The latest example comes today, with this eye-opening look at the console’s innards. This seven-minute video, presented by Yasuhiro Ootori — SIE’s vice-president for mechanical design — shows the PS5 laid bare. Ootori gradually dismantles a PS5 unit, highlighting important aspects of the console (in Japanese, so it’s likely you’ll need to turn YouTube’s subtitling on) as he goes.
There’s one interesting point before the screwdrivers even come out. We get a first official glimpse at the rear of the PS5, confirming some images from earlier this week. Along with the expected power and ethernet ports, and the HDMI 2.1 port — supporting up to 8K resolution and 120fps, with variable refresh rate — there’s two USB ports. These are standard Type A, but running at Super-Speed+ data transfer rates of 10Gb/s.

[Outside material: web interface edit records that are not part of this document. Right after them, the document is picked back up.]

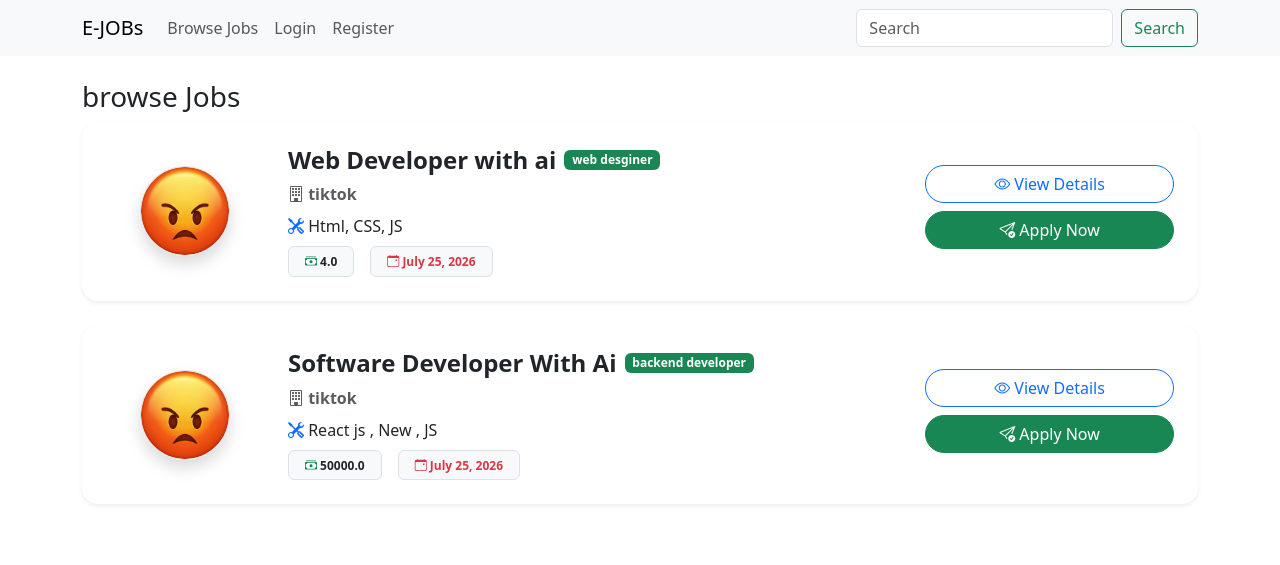
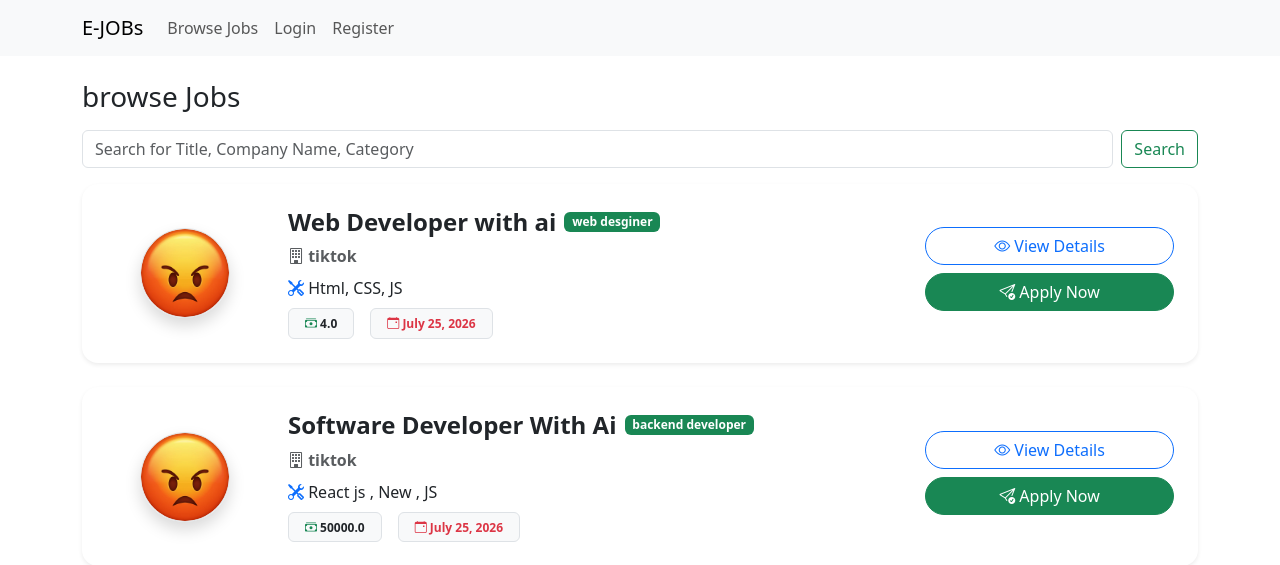
Before and after one commit to Bikrom2001/job-Portal, a Django app: page /browse-job/ in a window 1280 px wide. Shown: the top 565 px of the page. Run offline with Django 5.2, Linux system fonts and the light colour scheme; data comes from the database, SQL or seed files in the repository; both versions use the stored data as it was after the commit.

Commit message:
Search jobs done

```diff
--- a/jobPortalProject/jobportal/templates/browse-jobs.html
+++ b/jobPortalProject/jobportal/templates/browse-jobs.html
@@ -9,6 +9,11 @@
         <a href="{% url 'post_job_view' %}" class="btn btn-success">Post Jobs</a>
 
     {% endif %}
+
+    <form class="d-flex mt-3 mb-3" role="search" method="GET" action="{% url 'browse_job_view' %}">
+        <input class="form-control me-2" type="text" name="search_query" placeholder="Search for Title, Company Name, Category" aria-label="Search"/>
+        <button class="btn btn-outline-success" type="submit">Search</button>
+      </form>
 
 
 
--- a/jobPortalProject/jobportal/templates/master/nav.html
+++ b/jobPortalProject/jobportal/templates/master/nav.html
@@ -43,10 +43,7 @@
 
 
       </ul>
-      <form class="d-flex" role="search">
-        <input class="form-control me-2" type="search" placeholder="Search" aria-label="Search"/>
-        <button class="btn btn-outline-success" type="submit">Search</button>
-      </form>
+
     </div>
   </div>
 </nav>
--- a/jobPortalProject/jobportal/views.py
+++ b/jobPortalProject/jobportal/views.py
@@ -1,5 +1,6 @@
 from django.shortcuts import render, redirect
 from django.contrib.auth.forms import AuthenticationForm
+from django.db.models import Q
 from django.contrib.auth.decorators import login_required
 from django.contrib.auth import login, logout
 from jobportal.models import *
@@ -117,11 +118,23 @@ def update_profile_view(request):
 def browse_job_view(request):
     current_user = request.user
 
+    search_query = request.GET.get('search_query')
+
+
     if not current_user:
         if current_user.user_type == 'Recruiter':
             job_data = JobPostModel.objects.filter(posted_by = current_user.recruiter_profile)
 
     job_data = JobPostModel.objects.all()
+
+
+    if search_query:
+        job_data = JobPostModel.objects.filter(
+            Q(title__icontains = search_query)|
+            Q(category__name__icontains = search_query) |
+            Q(posted_by__company_name__icontains = search_query)
+        )
+
     context = {
         'job_data': job_data
     }
```
Also changed, not shown: jobPortalProject/db.sqlite3.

The two rear USB ports complement the two front ones — a Type A high-speed (480Mb/s) best suited to peripherals like driving wheels, and the Type C port — for a total of four.
Ito also shows off the console stand, which is screwed into the base when in the vertical position and clipped onto the shell in horizontal position. The stand also offers a special slot for storing the screw and cap cover when not in use, and the whole thing rotates to keep the loose items safe. After that he removes the outer casing, which appears to be ripe for both official and third-party customization with replacement items — should you not be fond of the white. Just beneath those is the SSD expansion slot.
The next major component is the air cooling system, which features — as we expected — a fenestron-like ducted fan. This giant, 5-inch fan is almost two inches thick, and will draw air into the console from both sides, with almost the entire rear of the console acting as the exhaust. There’s also special ducts in the casing to act as dust traps, which owners can vacuum to keep clean and clear.
There’s further cooling kit deeper inside the console, with a liquid metal pocket for the thermal interface material which Ootori says Sony spent two years developing. This is attached to a giant heatsink, which occupies most of the back end of the console and Ootori comments has the same performance as a vapor chamber cooling system.
Naturally the core of the console is the motherboard and silicon, and Ootori shows the rather intricate layout. We can see the CPU, GPU and the individual components of the new SSD and the I/O processor, all set out on the main board. Last but not least is the integral 350W power supply.
The console will arrive on November 12 or November 19, depending on region, and you’ll now be able to take it apart yourself. Though, other than the external blades and the SSD expansion port, Sony obviously recommends you just stick with this video.